▸ WHAT IS BEING ASKED:
Among the lines below, copy exactly those from the one with "ASCII character and" through the one with "- Credit Noto", counting both ends.

++++++++++

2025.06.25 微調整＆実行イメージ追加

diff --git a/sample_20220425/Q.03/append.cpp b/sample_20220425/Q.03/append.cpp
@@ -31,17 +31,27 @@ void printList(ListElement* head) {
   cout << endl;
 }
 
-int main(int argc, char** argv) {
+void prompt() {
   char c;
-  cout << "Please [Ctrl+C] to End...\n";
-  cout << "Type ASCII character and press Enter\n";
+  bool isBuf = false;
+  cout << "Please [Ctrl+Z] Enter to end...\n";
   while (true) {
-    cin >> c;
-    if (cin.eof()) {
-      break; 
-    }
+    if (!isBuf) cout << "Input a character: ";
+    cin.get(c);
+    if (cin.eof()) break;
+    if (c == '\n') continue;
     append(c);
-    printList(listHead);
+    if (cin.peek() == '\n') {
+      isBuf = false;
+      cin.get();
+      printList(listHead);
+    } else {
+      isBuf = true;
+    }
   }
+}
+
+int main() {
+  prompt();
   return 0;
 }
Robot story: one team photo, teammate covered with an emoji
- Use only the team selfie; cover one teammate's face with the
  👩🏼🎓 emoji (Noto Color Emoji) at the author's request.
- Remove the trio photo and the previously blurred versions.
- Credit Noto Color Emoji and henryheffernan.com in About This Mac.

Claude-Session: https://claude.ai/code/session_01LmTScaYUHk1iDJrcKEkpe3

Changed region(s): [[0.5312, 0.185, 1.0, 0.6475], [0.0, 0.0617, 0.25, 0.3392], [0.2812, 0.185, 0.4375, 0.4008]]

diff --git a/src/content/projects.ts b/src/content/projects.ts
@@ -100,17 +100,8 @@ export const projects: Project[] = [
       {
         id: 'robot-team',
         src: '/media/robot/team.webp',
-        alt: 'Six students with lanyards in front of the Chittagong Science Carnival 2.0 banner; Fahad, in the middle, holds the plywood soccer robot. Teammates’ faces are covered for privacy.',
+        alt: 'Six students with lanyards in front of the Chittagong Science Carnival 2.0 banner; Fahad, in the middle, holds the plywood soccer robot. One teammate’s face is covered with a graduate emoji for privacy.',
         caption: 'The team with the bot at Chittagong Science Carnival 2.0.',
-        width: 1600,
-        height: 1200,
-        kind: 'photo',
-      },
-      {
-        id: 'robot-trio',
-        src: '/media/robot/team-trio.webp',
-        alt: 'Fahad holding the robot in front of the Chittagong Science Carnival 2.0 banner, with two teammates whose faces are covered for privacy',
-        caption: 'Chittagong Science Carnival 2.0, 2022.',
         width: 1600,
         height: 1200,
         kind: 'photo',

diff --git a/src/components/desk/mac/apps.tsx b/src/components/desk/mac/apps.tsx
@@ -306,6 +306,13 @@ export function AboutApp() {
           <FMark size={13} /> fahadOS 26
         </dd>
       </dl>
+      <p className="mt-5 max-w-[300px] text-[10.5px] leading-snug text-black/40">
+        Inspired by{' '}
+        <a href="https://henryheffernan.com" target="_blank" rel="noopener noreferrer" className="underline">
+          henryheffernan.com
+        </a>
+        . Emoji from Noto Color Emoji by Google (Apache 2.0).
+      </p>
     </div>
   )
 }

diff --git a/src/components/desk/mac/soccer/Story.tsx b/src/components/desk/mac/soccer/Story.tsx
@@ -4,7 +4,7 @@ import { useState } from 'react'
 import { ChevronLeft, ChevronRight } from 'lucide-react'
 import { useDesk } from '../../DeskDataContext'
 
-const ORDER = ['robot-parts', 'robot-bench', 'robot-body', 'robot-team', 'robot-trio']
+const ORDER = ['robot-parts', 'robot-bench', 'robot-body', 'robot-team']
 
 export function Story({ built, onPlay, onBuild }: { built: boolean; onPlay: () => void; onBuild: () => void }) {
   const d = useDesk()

++++++++++

▸ REPLY TO THE TASK:
-  cout << "Type ASCII character and press Enter\n";
+  bool isBuf = false;
+  cout << "Please [Ctrl+Z] Enter to end...\n";
   while (true) {
-    cin >> c;
-    if (cin.eof()) {
-      break; 
-    }
+    if (!isBuf) cout << "Input a character: ";
+    cin.get(c);
+    if (cin.eof()) break;
+    if (c == '\n') continue;
     append(c);
-    printList(listHead);
+    if (cin.peek() == '\n') {
+      isBuf = false;
+      cin.get();
+      printList(listHead);
+    } else {
+      isBuf = true;
+    }
   }
+}
+
+int main() {
+  prompt();
   return 0;
 }
Robot story: one team photo, teammate covered with an emoji
- Use only the team selfie; cover one teammate's face with the
  👩🏼🎓 emoji (Noto Color Emoji) at the author's request.
- Remove the trio photo and the previously blurred versions.
- Credit Noto Color Emoji and henryheffernan.com in About This Mac.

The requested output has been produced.